The Lundbeck Foundation has donated 3 million EUR to the funding of a COPSAC Center for Translational Science in Clinical Research. The vision is to develop new knowledge on the origins of asthma, allergy and atopic dermatitis in order to provide a basis for the development of preventive measures, novel diagnostic tests and therapeutics for these chronic diseases.
Relating findings at the molecular level to clinical phenotypes is a central problem for medical science. This research program springs from clinical research designed as prospective, longitudinal birth cohort studies on asthma, allergy and atopic dermatitis and transgresses this clinical research program by close collaboration with basic researchers in genetics, microbiology and statistics.
This novel human-based research with its ambitious and well defined scientific and technological objectives will bring Danish medical research to the international forefront of research into the origins of asthma by bridging comprehensive objective longitudinal clinical phenotyping with cutting-edge DNA technologies.
- Progress the phenotyping on the birth cohort with the aim to identify novel specific phenotypes within the current syndrome based diagnoses of asthma, allergy and atopic dermatitis;
- Identify and replicate association of novel susceptibility genes involved in the inception and progression of these phenotypes taking into account temporal windows of susceptibility;
- Progress an understanding of gene regulation by environmental interactions;
- Provide a basis for the development of novel diagnostic tests and identification of molecular targets against which novel therapeutics suitable for proof of concept clinical trials can be developed;
- Establish a novel cross-sectional birth cohort for replication of discoveries in the ongoing high-risk cohort; and

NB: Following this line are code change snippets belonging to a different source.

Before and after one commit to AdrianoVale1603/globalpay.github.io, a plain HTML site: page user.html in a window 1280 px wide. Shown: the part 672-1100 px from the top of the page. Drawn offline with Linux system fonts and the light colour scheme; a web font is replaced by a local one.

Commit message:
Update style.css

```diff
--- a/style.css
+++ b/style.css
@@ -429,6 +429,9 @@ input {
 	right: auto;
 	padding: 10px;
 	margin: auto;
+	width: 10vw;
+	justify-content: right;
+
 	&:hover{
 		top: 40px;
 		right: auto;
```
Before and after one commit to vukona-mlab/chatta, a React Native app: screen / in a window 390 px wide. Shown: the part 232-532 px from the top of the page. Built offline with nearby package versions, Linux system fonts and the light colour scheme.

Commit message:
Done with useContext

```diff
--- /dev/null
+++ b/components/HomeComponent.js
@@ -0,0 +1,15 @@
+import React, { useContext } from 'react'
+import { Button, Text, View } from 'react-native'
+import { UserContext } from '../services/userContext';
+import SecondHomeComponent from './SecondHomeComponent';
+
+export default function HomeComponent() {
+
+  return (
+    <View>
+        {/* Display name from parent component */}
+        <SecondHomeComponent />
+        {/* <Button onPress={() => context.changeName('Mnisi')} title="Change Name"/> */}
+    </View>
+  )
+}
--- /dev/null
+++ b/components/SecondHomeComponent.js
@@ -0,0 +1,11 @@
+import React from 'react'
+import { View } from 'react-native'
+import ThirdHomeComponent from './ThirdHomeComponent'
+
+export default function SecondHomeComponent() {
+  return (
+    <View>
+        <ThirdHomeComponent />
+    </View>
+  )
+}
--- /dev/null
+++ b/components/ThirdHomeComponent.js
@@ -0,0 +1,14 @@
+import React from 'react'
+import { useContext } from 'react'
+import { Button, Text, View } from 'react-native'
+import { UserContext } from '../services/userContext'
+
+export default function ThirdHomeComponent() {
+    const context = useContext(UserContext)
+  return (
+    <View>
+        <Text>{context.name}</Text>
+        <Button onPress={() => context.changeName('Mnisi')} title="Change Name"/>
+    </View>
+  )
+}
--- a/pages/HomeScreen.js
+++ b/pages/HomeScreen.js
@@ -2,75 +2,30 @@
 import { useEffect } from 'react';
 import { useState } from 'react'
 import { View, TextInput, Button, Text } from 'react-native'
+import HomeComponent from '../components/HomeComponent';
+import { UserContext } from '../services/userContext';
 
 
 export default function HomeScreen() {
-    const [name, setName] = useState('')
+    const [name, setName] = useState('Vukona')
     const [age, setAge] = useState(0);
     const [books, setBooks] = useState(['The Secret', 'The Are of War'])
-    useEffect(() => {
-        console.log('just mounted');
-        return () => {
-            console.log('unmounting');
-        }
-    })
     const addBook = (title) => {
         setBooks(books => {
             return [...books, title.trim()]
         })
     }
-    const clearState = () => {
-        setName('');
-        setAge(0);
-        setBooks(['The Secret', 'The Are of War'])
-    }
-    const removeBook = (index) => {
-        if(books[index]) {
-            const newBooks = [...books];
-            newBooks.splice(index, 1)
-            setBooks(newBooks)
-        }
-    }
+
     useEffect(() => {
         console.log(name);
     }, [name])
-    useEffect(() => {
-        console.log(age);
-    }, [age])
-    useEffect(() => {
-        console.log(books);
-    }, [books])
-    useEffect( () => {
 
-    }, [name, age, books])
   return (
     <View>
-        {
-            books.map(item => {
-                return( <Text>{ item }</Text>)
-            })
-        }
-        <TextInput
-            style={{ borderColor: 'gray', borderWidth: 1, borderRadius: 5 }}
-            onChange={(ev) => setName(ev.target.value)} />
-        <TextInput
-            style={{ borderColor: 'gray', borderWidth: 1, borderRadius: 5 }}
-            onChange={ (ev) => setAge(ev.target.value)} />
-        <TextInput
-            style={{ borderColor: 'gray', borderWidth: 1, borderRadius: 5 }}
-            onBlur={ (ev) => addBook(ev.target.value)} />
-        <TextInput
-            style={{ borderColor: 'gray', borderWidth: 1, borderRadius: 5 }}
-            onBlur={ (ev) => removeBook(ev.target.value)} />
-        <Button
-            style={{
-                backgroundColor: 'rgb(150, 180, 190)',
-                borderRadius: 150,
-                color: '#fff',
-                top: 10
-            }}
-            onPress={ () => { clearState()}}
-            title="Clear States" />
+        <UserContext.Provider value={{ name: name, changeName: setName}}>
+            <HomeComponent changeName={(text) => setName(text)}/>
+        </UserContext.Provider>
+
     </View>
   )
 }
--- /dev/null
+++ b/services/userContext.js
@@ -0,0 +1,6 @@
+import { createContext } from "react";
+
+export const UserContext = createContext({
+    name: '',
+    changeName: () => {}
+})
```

- Test the hypothesis that early bacterial colonisation is determinant to disease inception based on the novel discoveries in COPSAC of a close association between neonatal bacterial colonization of the mucosal surfaces of the airways and later development of asthma and allergy. This entails a randomized controlled trial manipulating the micro-flora colonization in neonates aiming to provide evidence for such new preventive treatment.